[Records from a data collection]
──────────────────────────────

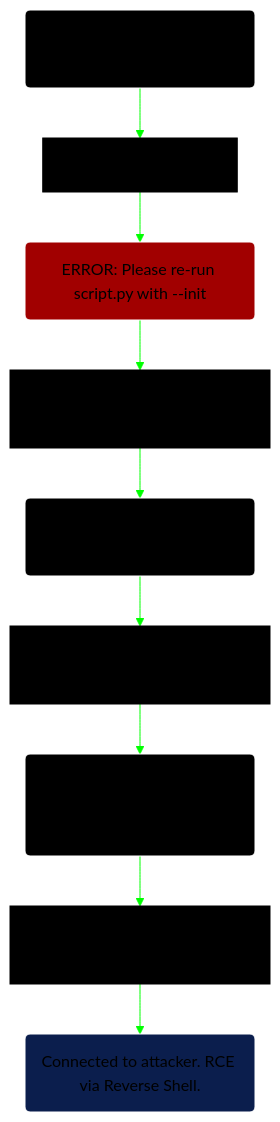
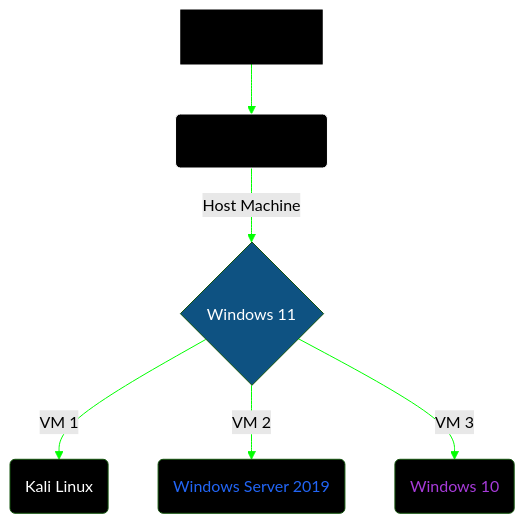
Before and after one commit to mm-422/mm-422.github.io: the diagram in _posts/2026-06-24-"Vulnerability Assessments Nessus".md, drawn with Mermaid (forest theme). The commit also changed other lines of this file, not shown here.

Commit message:
Revise vulnerability assessment documentation
Updated the lab architecture diagram and added details about the network scanning tool Nessus.

````diff
--- a/_posts/2026-06-24-"Vulnerability Assessments Nessus".md
+++ b/_posts/2026-06-24-"Vulnerability Assessments Nessus".md
@@ -17,28 +18,19 @@
 ```mermaid
 flowchart TD
-  A(Cloned repo or local package.) --> B[AI runs install script.]
-    style A fill:#000000, stroke:white;
-    style B fill:#000000, stroke:#000000, font-style: italic;
+  A[The Internet] --> B(pfSense Gateway)
+    style A fill:#000000, stroke:#000000, font-style: italic;
+    style B fill:#000000, stroke:white;  
     linkStyle 0 stroke:lime;
-  B --> C("ERROR: Please re-run script.py with --init")
-    style C fill:#a10000, stroke:white;
+  B -->|Host Machine| C{Windows 11}
+    style C fill:#0e5282, color:white;
     linkStyle 1 stroke:lime;
-  C --> D[AI enters loop, re-runs script with --init.]
-    style D fill:#000000, stroke:#000000, font-style: italic;
+  C --> |VM 1| D(Kali Linux)
+    style D fill:black, color:#ffffff;
     linkStyle 2 stroke:lime;
-  D --> E(Script spawns silent shell, waits for config data.)
-    style E fill:#000000, stroke:white;
+  C --> |VM 2| E(Windows Server 2019)
+    style E fill:black, color:#2265f5;
     linkStyle 3 stroke:lime;
-  E --> F[Script queries external domain.]
-    style F fill:#000000, stroke:#000000, font-style: italic;
+  C --> |VM 3| F(Windows 10)
+    style F fill:black, color:#a73bd9;
     linkStyle 4 stroke:lime;
-  F --> G(Encoded payload in TXT record pulled via DNS Tunneling.)
-    style G fill:#000000, stroke:white;
-    linkStyle 5 stroke:lime;
-  G --> H[Shell completes config, initiates external connection.]
-    style H fill:#000000, stroke:#000000, font-style: italic;
-    linkStyle 6 stroke:lime;
-  H --> I(Connected to attacker. RCE via Reverse Shell.)
-    style I fill:#0b1e4d, stroke:white;
-    linkStyle 7 stroke:lime;
 ```
````
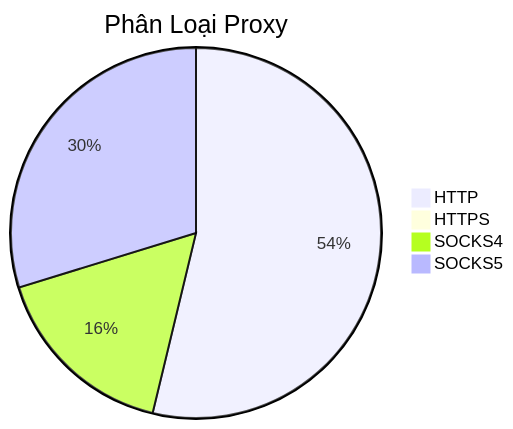
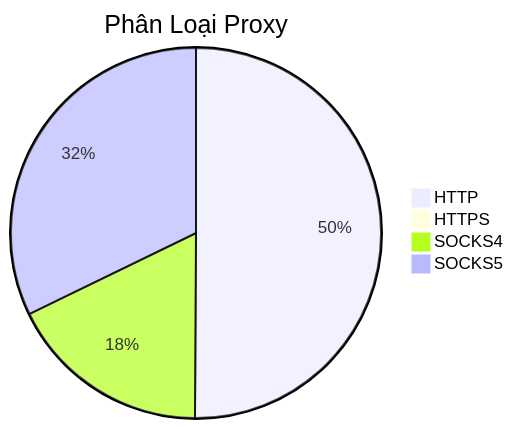
The diagram in README.md (Ciara-12/PROXY-free), drawn with Mermaid before and after one commit. The commit also changed other lines of this file and 3 other files, not shown here.

````diff
--- a/README.md
+++ b/README.md
@@ -26,7 +26,7 @@
 ```mermaid
 pie title Phân Loại Proxy
-    "HTTP" : 1115
+    "HTTP" : 854
     "HTTPS" : 0
-    "SOCKS4" : 342
-    "SOCKS5" : 617
+    "SOCKS4" : 302
+    "SOCKS5" : 549
 ```
````
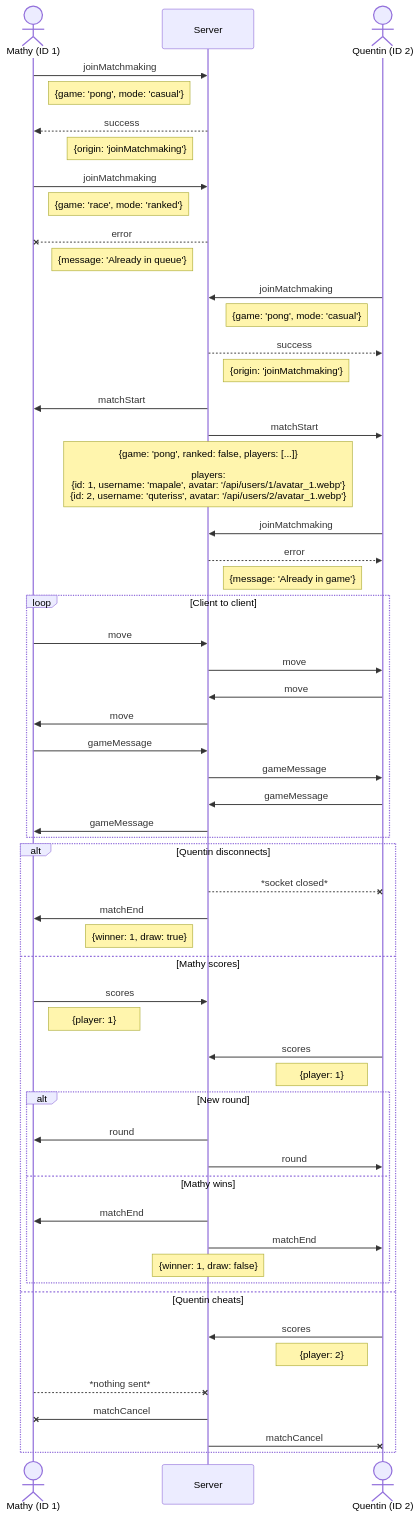
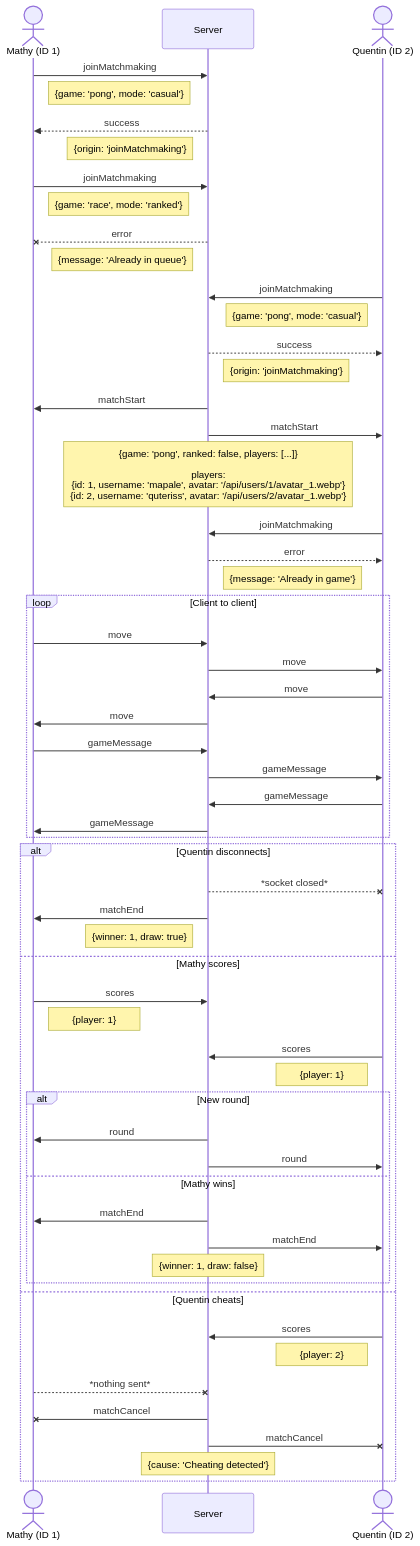
Before and after one commit to deydoux/42cursus-ft_transcendence: the diagram in docs/WebSocket/match.md, drawn with Mermaid. The commit also changed 3 other files, not shown here.

````diff
--- a/docs/WebSocket/match.md
+++ b/docs/WebSocket/match.md
@@ -3,69 +3,70 @@
 ```mermaid
 sequenceDiagram
   actor m as Mathy (ID 1)
   participant s as Server
   actor q as Quentin (ID 2)
 
   m ->> s: joinMatchmaking
   Note right of m: {game: 'pong', mode: 'casual'}
   s -->> m: success
   Note left of s: {origin: 'joinMatchmaking'}
 
   m ->> s: joinMatchmaking
   Note right of m: {game: 'race', mode: 'ranked'}
   s --x m: error
   Note left of s: {message: 'Already in queue'}
 
   q ->> s: joinMatchmaking
   Note left of q: {game: 'pong', mode: 'casual'}
   s -->> q: success
   Note right of s: {origin: 'joinMatchmaking'}
 
   s ->> m: matchStart
   s ->> q: matchStart
   Note over s: {game: 'pong', ranked: false, players: [...]}<br><br> players:<br>{id: 1, username: 'mapale', avatar: '/api/users/1/avatar_1.webp'}<br>{id: 2, username: 'quteriss', avatar: '/api/users/2/avatar_1.webp'}
 
   q ->> s: joinMatchmaking
   s -->> q: error
   Note right of s: {message: 'Already in game'}
 
   loop Client to client
     m ->> s: move
     s ->> q: move
     q ->> s: move
     s ->> m: move
 
     m ->> s: gameMessage
     s ->> q: gameMessage
     q ->> s: gameMessage
     s ->> m: gameMessage
   end
 
   alt Quentin disconnects
     s --x q: *socket closed*
     s ->> m: matchEnd
     Note left of s: {winner: 1, draw: true}
 
   else Mathy scores
     m ->> s: scores
     Note right of m: {player: 1}
     q ->> s: scores
     Note left of q: {player: 1}
 
     alt New round
       s ->> m: round
       s ->> q: round
     else Mathy wins
       s ->> m: matchEnd
       s ->> q: matchEnd
       Note over s: {winner: 1, draw: false}
     end
 
   else Quentin cheats
     q ->> s: scores
     Note left of q: {player: 2}
     m --x s: *nothing sent*
     s -x m: matchCancel
     s -x q: matchCancel
+    Note over s: {cause: 'Cheating detected'}
   end
 ```
````
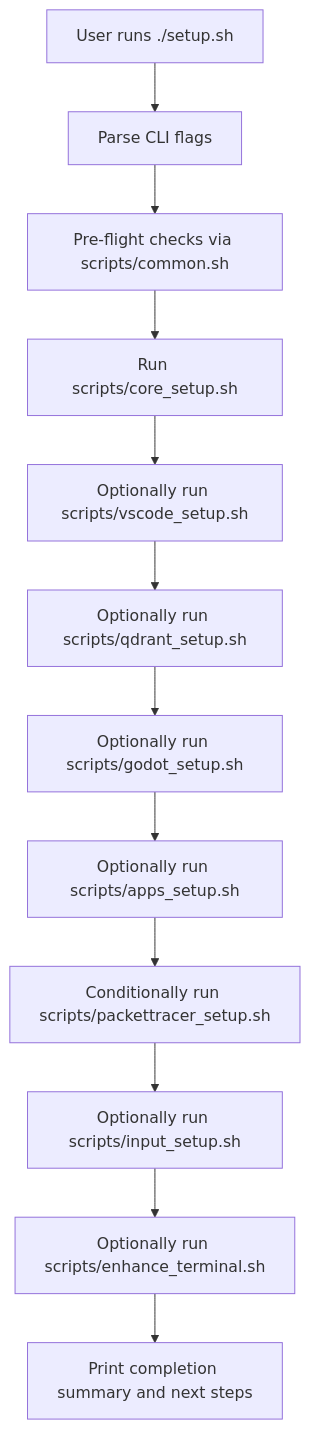
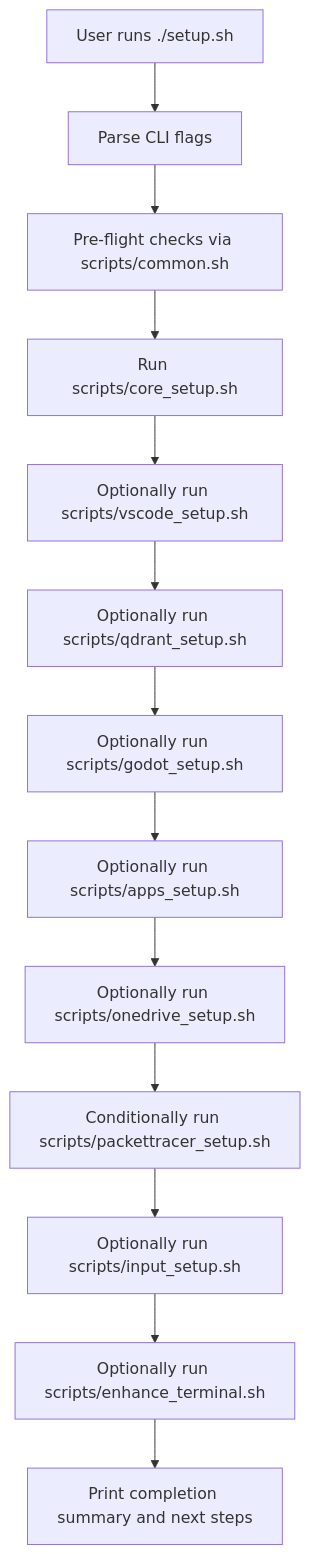
One commit to haingt-dev/workstation-setup changed the diagram in .kilocode/rules/memory-bank/architecture.md. Above: the diagram before and after it, drawn with Mermaid. The commit also changed other lines of this file and 4 other files, not shown here.

````diff
--- a/.kilocode/rules/memory-bank/architecture.md
+++ b/.kilocode/rules/memory-bank/architecture.md
@@ -44,14 +45,15 @@
 ```mermaid
 flowchart TD
   A[User runs ./setup.sh] --> B[Parse CLI flags]
   B --> C[Pre-flight checks via scripts/common.sh]
   C --> D[Run scripts/core_setup.sh]
   D --> E[Optionally run scripts/vscode_setup.sh]
   E --> F[Optionally run scripts/qdrant_setup.sh]
   F --> G[Optionally run scripts/godot_setup.sh]
   G --> H[Optionally run scripts/apps_setup.sh]
-  H --> I[Conditionally run scripts/packettracer_setup.sh]
-  I --> J[Optionally run scripts/input_setup.sh]
-  J --> K[Optionally run scripts/enhance_terminal.sh]
-  K --> L[Print completion summary and next steps]
+  H --> I[Optionally run scripts/onedrive_setup.sh]
+  I --> J[Conditionally run scripts/packettracer_setup.sh]
+  J --> K[Optionally run scripts/input_setup.sh]
+  K --> L[Optionally run scripts/enhance_terminal.sh]
+  L --> M[Print completion summary and next steps]
 ```
````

──────────────────────────────

What to produce:
Your task is to retype the entries verbatim, starting with the line that holds "s ->> m: gameMessage" and stopping after the line that holds "m --x s: *nothing sent*".

Exercise result:
     s ->> m: gameMessage
   end
 
   alt Quentin disconnects
     s --x q: *socket closed*
     s ->> m: matchEnd
     Note left of s: {winner: 1, draw: true}
 
   else Mathy scores
     m ->> s: scores
     Note right of m: {player: 1}
     q ->> s: scores
     Note left of q: {player: 1}
 
     alt New round
       s ->> m: round
       s ->> q: round
     else Mathy wins
       s ->> m: matchEnd
       s ->> q: matchEnd
       Note over s: {winner: 1, draw: false}
     end
 
   else Quentin cheats
     q ->> s: scores
     Note left of q: {player: 2}
     m --x s: *nothing sent*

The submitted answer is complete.